Very gently, Mrs. Gaston places Krista in my arms. She’s easier to hold than I thought. Her perfect little head rests in the crook of my left arm, while my right arm holds the rest of her. So tiny. The Scottish would call her a wee bairn. I read that in a book once. Tightly wrapped in a pink flannel blanket, she looks so cozy and comfortable, and she smells like baby powder. She blinks and stares at the wall. After a few seconds she shifts her gaze to my face and smiles.
I gasp in hushed delight. “Mom, look! She’s smiling at me!”
“It’s probably a little gas. Newborns can’t smile yet.”
But I know better.
Phil jumps off the couch. “C’mon, Wayne. Let’s play marbles.”
They both run down the hall toward their bedroom, feet pounding on the wood floor.
“Boys, quietly.” Mom puts a finger to her lips. “You’ll startle the baby.”

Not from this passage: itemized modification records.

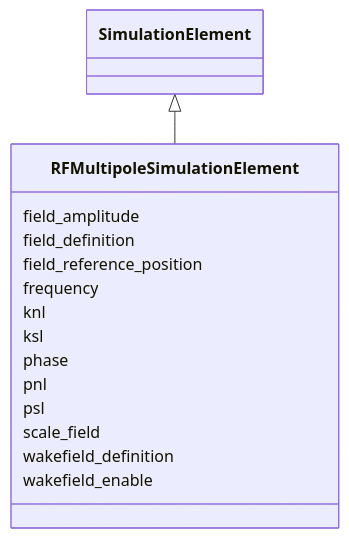
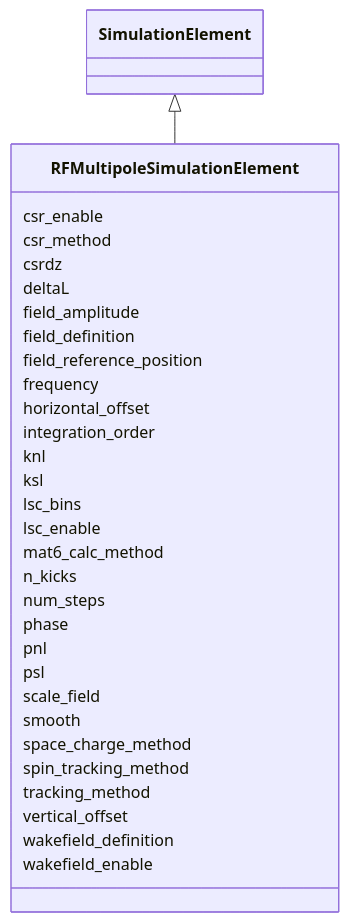
Before and after one commit to astec-stfc/laura: the diagram in docs/source/schema/RFMultipoleSimulationElement.md, drawn with Mermaid. The commit also changed other lines of this file and 63 other files, not shown here.

Commit message:
updatedn schema to consolidate SimulationElement parameters that were shared among subclasses; implemented tracking methods for bmad

````diff
--- a/docs/source/schema/RFMultipoleSimulationElement.md
+++ b/docs/source/schema/RFMultipoleSimulationElement.md
@@ -18,33 +18,65 @@
 ```mermaid
  classDiagram
     class RFMultipoleSimulationElement
     click RFMultipoleSimulationElement href "../RFMultipoleSimulationElement/"
       SimulationElement <|-- RFMultipoleSimulationElement
         click SimulationElement href "../SimulationElement/"
-      
+
+      RFMultipoleSimulationElement : csr_enable
+
+      RFMultipoleSimulationElement : csr_method
+
+      RFMultipoleSimulationElement : csrdz
+
+      RFMultipoleSimulationElement : deltaL
+
       RFMultipoleSimulationElement : field_amplitude
-        
+
       RFMultipoleSimulationElement : field_definition
-        
+
       RFMultipoleSimulationElement : field_reference_position
-        
+
       RFMultipoleSimulationElement : frequency
-        
+
+      RFMultipoleSimulationElement : horizontal_offset
+
+      RFMultipoleSimulationElement : integration_order
+
       RFMultipoleSimulationElement : knl
-        
+
       RFMultipoleSimulationElement : ksl
-        
+
+      RFMultipoleSimulationElement : lsc_bins
+
+      RFMultipoleSimulationElement : lsc_enable
+
+      RFMultipoleSimulationElement : mat6_calc_method
+
+      RFMultipoleSimulationElement : n_kicks
+
+      RFMultipoleSimulationElement : num_steps
+
       RFMultipoleSimulationElement : phase
-        
+
       RFMultipoleSimulationElement : pnl
-        
+
       RFMultipoleSimulationElement : psl
-        
+
       RFMultipoleSimulationElement : scale_field
-        
+
+      RFMultipoleSimulationElement : smooth
+
+      RFMultipoleSimulationElement : space_charge_method
+
+      RFMultipoleSimulationElement : spin_tracking_method
+
+      RFMultipoleSimulationElement : tracking_method
+
+      RFMultipoleSimulationElement : vertical_offset
+
       RFMultipoleSimulationElement : wakefield_definition
-        
+
       RFMultipoleSimulationElement : wakefield_enable
-        
-      
+
+
 ```
````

They slow to a fast walk, trying to step lightly. Krista lies peacefully in my arms as if she hasn’t heard a thing.
“See, Debbie?” With a slight grin, Mom raises her eyebrows. “Now you get to hold Krista for as long as you want.”
Boy, does she know me or what? I hadn’t said a word, I hadn’t pouted, but she knew anyway.
Click to read Excerpt 1.
Click to read Excerpt 6.